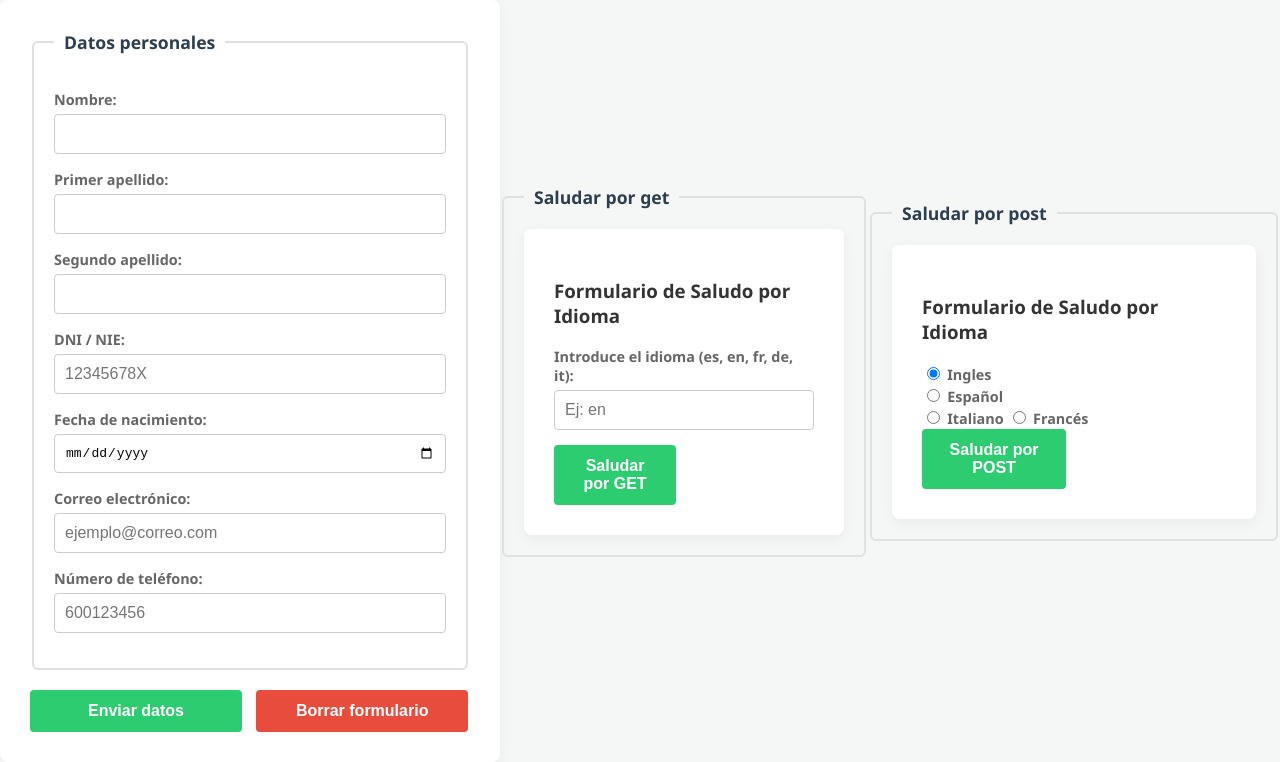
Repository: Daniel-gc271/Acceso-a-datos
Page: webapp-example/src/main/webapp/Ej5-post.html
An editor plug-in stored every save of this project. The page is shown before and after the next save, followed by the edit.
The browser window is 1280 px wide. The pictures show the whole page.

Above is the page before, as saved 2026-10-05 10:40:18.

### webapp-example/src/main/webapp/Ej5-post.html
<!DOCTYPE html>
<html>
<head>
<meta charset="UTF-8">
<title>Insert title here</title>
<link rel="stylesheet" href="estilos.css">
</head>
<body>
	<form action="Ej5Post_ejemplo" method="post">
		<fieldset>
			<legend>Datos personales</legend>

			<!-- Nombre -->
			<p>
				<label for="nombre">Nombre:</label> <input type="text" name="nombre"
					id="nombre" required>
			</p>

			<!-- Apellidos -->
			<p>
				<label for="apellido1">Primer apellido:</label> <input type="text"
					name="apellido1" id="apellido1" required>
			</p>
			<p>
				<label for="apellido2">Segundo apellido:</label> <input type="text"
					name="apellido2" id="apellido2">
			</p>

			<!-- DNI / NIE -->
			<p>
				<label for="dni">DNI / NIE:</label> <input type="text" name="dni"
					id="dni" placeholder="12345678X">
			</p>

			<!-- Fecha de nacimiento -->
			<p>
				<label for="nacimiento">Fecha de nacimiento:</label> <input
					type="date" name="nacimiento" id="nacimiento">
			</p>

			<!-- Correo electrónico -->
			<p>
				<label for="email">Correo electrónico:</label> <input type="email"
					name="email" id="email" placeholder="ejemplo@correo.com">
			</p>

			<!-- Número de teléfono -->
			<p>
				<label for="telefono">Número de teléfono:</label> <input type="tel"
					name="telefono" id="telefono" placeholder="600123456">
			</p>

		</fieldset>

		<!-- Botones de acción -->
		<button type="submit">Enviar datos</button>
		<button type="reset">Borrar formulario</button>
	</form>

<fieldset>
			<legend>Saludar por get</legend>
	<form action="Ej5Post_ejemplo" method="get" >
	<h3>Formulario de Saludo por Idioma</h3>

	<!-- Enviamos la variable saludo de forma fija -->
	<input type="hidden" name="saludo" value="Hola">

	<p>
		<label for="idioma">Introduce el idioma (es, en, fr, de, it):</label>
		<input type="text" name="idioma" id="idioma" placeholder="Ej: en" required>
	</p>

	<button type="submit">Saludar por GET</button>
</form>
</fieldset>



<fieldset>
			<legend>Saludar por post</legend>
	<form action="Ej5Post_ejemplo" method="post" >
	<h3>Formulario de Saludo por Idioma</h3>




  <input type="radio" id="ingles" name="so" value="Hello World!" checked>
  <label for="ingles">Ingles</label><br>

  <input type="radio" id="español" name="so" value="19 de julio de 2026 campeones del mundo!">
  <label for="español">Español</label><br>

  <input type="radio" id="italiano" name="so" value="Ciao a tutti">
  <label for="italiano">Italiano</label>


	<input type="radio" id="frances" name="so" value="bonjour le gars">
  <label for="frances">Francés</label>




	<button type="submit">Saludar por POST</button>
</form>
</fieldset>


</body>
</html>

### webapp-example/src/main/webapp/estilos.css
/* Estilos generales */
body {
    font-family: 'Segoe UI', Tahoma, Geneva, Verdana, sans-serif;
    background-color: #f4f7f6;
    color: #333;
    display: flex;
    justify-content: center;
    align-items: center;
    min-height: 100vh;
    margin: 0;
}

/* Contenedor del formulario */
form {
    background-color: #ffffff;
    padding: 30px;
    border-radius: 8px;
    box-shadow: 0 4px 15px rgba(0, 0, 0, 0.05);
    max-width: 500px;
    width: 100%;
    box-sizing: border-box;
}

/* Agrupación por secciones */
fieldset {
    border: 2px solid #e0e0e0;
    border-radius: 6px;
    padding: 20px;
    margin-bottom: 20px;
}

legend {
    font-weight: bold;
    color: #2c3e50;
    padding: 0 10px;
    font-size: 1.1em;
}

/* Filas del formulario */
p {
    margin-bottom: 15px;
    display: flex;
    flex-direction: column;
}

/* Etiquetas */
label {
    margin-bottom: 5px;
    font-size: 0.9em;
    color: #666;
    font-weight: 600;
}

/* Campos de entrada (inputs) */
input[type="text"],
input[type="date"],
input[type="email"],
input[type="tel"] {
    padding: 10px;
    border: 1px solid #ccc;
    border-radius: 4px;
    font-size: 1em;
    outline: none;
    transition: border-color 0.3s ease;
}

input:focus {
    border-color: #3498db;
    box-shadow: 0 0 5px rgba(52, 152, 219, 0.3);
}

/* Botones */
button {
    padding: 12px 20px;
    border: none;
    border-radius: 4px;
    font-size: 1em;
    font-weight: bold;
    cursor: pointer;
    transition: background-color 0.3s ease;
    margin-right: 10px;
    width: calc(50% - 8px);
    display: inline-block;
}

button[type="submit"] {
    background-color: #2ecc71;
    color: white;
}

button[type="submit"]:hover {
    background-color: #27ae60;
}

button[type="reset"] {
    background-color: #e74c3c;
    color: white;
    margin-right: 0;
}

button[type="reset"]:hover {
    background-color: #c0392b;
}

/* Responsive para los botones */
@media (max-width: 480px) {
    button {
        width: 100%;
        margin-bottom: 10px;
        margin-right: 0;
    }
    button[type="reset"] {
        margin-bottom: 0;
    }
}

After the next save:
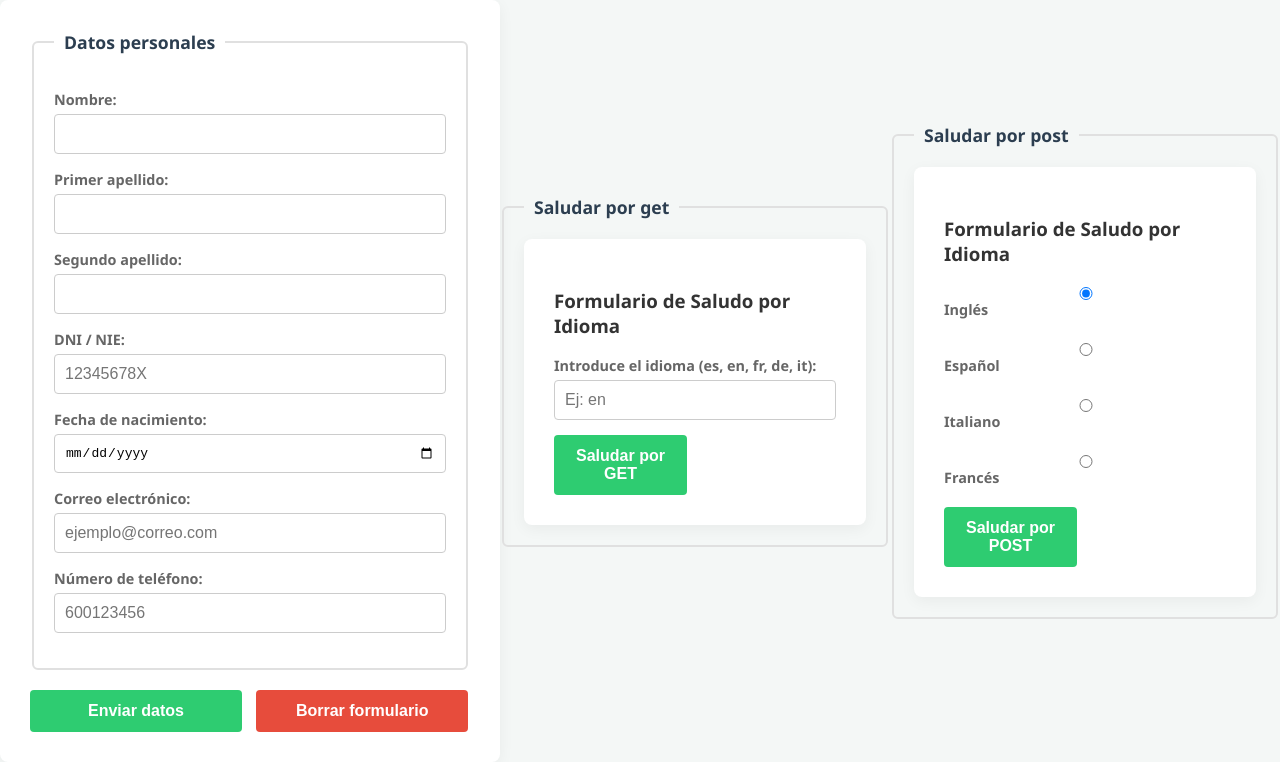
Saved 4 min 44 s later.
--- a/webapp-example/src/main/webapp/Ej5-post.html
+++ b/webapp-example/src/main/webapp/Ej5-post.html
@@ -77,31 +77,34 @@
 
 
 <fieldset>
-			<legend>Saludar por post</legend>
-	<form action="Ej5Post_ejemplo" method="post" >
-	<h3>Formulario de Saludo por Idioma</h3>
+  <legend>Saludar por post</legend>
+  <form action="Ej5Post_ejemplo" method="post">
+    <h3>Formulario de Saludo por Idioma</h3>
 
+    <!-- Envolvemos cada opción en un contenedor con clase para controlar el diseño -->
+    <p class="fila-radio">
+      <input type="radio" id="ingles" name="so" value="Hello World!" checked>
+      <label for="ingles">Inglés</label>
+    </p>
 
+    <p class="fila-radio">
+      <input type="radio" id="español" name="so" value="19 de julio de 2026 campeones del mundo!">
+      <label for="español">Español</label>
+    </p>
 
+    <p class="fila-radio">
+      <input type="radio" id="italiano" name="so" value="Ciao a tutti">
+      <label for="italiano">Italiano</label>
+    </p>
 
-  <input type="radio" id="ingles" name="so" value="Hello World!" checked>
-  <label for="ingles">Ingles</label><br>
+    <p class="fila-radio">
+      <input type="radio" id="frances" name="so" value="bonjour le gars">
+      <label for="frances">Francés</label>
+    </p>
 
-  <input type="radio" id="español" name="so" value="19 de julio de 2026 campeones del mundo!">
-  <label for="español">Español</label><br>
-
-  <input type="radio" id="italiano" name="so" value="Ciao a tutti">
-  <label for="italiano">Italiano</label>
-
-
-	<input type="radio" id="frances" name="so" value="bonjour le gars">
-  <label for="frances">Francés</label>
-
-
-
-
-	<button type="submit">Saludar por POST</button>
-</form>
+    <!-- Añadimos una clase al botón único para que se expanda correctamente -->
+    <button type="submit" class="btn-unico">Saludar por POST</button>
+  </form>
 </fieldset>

=== EXERCISE DESCRIPTION ===
Where a line of the records includes "border", copy it.

=== COMPLETED TASK ===
    border-radius: 8px;
    box-sizing: border-box;
    border: 2px solid #e0e0e0;
    border-radius: 6px;
    border: 1px solid #ccc;
    border-radius: 4px;
    transition: border-color 0.3s ease;
    border-color: #3498db;
    border: none;
    border-radius: 4px;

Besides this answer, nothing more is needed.